EXERCISE DETAILS »
Entries follow. Return each line that contains the word "span".

[MATERIAL PROVIDED Boundary: Start]

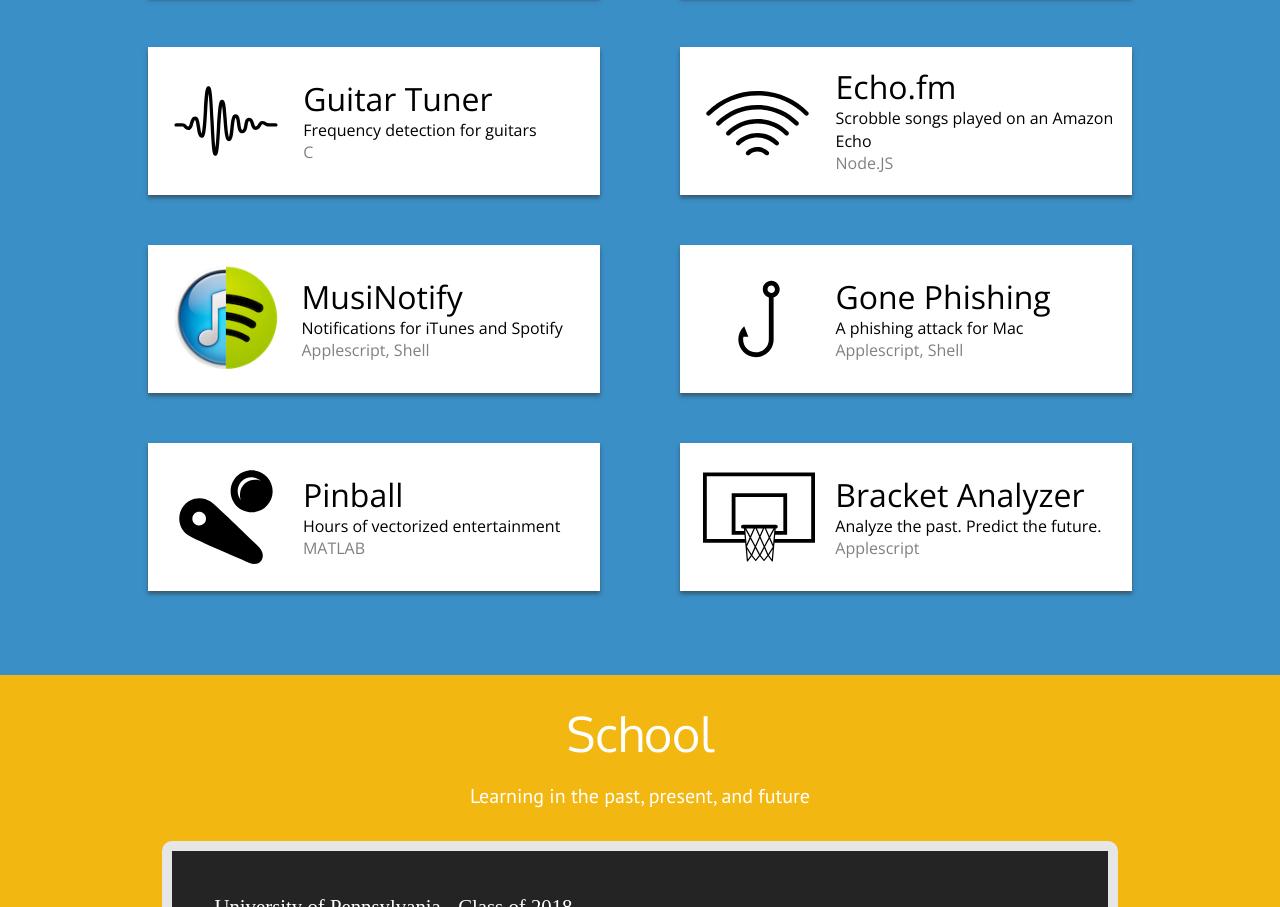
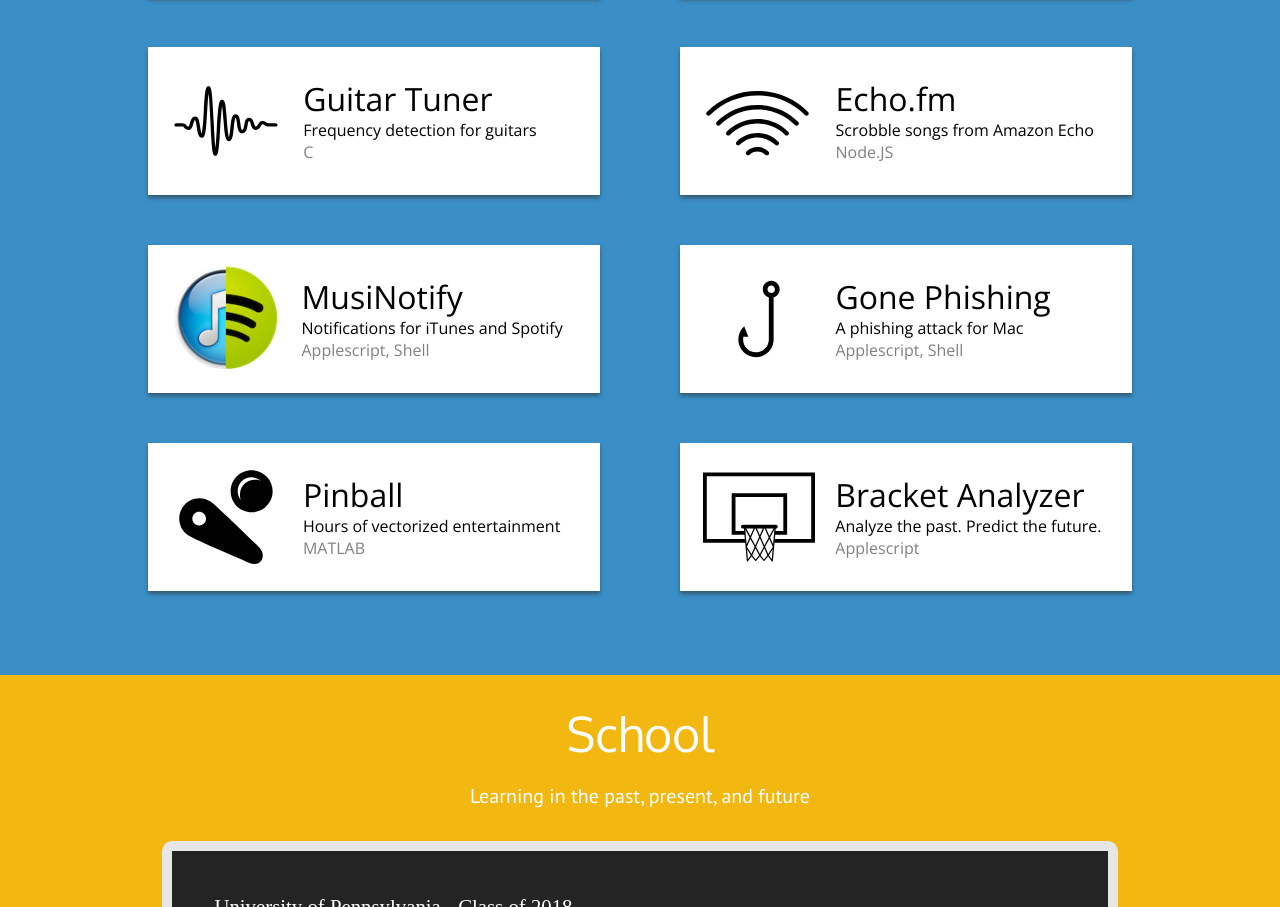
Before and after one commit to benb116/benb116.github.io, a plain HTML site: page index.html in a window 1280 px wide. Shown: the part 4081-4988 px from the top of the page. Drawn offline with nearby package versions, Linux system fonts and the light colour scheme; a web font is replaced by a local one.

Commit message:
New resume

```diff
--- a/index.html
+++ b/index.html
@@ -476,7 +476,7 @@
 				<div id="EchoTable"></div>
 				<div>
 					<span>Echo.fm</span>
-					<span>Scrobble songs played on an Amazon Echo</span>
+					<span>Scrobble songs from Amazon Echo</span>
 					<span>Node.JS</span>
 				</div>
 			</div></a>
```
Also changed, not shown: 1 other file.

[MATERIAL PROVIDED Boundary: End]

SOLUTION TO THIS PROBLEM »
 					<span>Echo.fm</span>
-					<span>Scrobble songs played on an Amazon Echo</span>
+					<span>Scrobble songs from Amazon Echo</span>
 					<span>Node.JS</span>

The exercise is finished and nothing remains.